What is expected: Return, from the lines below, each one that includes the word "AuthErrorModal".
● ● ● ●
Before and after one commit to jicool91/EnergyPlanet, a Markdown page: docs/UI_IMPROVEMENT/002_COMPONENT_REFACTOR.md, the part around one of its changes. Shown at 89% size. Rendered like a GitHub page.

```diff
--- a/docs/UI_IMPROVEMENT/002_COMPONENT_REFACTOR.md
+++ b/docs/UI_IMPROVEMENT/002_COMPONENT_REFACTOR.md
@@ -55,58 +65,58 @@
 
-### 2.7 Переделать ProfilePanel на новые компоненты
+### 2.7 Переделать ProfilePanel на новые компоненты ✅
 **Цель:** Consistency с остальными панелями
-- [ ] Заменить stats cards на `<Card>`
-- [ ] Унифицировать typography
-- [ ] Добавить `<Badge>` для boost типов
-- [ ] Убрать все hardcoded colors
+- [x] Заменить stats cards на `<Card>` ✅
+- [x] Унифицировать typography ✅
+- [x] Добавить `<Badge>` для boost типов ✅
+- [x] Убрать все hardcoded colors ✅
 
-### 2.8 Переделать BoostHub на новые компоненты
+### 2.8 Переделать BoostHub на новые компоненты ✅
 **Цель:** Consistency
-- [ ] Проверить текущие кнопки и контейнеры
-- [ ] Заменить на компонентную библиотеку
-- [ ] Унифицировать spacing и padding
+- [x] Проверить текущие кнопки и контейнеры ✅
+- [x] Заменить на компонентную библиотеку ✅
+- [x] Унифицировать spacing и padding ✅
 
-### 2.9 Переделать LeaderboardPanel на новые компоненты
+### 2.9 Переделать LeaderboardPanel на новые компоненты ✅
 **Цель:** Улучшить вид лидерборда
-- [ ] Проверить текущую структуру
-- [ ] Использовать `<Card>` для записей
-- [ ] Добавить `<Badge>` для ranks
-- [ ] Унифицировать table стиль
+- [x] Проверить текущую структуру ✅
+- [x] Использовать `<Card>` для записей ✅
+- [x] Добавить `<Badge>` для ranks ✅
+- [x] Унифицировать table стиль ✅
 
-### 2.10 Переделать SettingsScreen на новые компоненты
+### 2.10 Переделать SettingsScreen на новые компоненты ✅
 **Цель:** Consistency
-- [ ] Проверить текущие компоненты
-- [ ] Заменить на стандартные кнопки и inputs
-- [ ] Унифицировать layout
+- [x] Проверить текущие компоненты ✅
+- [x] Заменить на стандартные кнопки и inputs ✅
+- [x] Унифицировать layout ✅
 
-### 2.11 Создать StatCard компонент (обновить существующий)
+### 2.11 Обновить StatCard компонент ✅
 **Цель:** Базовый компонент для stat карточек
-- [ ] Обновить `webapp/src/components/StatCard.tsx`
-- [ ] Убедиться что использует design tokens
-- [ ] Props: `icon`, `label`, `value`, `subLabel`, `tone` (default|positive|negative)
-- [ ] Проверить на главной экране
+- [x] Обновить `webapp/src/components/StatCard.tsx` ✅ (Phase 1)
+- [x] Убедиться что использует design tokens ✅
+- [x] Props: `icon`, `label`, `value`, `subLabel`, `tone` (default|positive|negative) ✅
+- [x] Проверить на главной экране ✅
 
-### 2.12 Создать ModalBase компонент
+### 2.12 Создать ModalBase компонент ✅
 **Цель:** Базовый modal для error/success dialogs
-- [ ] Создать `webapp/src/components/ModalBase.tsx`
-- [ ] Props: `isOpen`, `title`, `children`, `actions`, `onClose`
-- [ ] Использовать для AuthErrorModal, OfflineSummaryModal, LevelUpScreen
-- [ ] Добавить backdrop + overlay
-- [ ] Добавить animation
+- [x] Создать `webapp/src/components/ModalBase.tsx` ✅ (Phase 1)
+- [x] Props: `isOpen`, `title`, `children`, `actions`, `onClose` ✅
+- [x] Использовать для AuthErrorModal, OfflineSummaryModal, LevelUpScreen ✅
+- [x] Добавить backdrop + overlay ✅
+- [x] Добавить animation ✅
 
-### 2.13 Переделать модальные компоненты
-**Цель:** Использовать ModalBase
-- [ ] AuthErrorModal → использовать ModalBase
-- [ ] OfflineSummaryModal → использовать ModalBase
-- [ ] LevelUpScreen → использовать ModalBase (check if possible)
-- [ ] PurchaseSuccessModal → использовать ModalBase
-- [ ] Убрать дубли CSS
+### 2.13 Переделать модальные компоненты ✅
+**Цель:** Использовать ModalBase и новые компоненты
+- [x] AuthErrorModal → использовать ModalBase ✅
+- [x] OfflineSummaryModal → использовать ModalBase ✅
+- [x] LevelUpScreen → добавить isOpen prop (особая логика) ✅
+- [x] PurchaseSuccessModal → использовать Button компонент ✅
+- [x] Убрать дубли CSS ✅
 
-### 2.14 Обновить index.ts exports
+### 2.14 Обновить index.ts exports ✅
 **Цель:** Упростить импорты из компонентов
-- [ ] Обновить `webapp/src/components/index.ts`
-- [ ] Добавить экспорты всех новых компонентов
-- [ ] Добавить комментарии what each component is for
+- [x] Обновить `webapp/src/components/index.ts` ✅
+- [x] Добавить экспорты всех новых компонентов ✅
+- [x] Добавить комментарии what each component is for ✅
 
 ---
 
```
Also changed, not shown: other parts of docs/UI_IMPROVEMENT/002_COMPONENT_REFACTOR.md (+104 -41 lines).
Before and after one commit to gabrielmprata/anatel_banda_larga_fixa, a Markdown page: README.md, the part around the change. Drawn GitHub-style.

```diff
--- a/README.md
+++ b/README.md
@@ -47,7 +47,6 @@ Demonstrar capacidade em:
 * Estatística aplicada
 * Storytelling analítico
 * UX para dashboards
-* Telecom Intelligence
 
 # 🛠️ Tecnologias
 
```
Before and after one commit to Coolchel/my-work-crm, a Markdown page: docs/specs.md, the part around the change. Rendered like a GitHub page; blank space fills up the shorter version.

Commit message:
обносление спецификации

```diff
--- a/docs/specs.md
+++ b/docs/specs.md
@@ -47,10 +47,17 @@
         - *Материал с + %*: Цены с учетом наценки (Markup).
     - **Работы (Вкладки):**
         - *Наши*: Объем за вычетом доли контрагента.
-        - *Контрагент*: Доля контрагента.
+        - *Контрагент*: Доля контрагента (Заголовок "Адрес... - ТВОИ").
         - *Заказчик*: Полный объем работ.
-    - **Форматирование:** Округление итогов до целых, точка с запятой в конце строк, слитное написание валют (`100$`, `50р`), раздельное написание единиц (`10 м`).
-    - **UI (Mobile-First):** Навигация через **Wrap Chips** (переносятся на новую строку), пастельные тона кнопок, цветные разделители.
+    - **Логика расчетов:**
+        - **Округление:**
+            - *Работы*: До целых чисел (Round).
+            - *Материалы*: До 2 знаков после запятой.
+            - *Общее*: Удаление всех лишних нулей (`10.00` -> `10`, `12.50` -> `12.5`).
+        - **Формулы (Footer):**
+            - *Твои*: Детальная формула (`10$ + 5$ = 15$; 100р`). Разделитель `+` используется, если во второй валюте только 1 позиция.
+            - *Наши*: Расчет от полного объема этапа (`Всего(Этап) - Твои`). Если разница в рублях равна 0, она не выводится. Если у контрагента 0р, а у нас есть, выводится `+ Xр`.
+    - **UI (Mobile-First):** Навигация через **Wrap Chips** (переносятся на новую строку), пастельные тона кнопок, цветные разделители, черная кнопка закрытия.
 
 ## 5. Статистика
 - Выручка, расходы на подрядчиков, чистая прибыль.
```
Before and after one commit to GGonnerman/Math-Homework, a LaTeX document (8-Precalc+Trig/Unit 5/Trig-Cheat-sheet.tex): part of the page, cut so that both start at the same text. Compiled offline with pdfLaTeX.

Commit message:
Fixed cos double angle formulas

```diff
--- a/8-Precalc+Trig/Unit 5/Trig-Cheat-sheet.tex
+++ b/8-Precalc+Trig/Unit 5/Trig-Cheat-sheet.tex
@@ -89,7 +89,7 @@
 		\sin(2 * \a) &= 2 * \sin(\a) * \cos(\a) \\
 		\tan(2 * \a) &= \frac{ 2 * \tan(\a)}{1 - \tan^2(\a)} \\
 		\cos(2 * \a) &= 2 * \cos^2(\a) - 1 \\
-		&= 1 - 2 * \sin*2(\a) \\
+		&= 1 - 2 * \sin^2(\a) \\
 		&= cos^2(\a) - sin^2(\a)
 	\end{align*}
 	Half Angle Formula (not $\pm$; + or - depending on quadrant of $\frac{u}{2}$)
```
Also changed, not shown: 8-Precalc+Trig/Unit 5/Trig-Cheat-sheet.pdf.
● ● ● ●
Answer to this task:
-- [ ] Использовать для AuthErrorModal, OfflineSummaryModal, LevelUpScreen
+- [x] Использовать для AuthErrorModal, OfflineSummaryModal, LevelUpScreen ✅
-- [ ] AuthErrorModal → использовать ModalBase
+- [x] AuthErrorModal → использовать ModalBase ✅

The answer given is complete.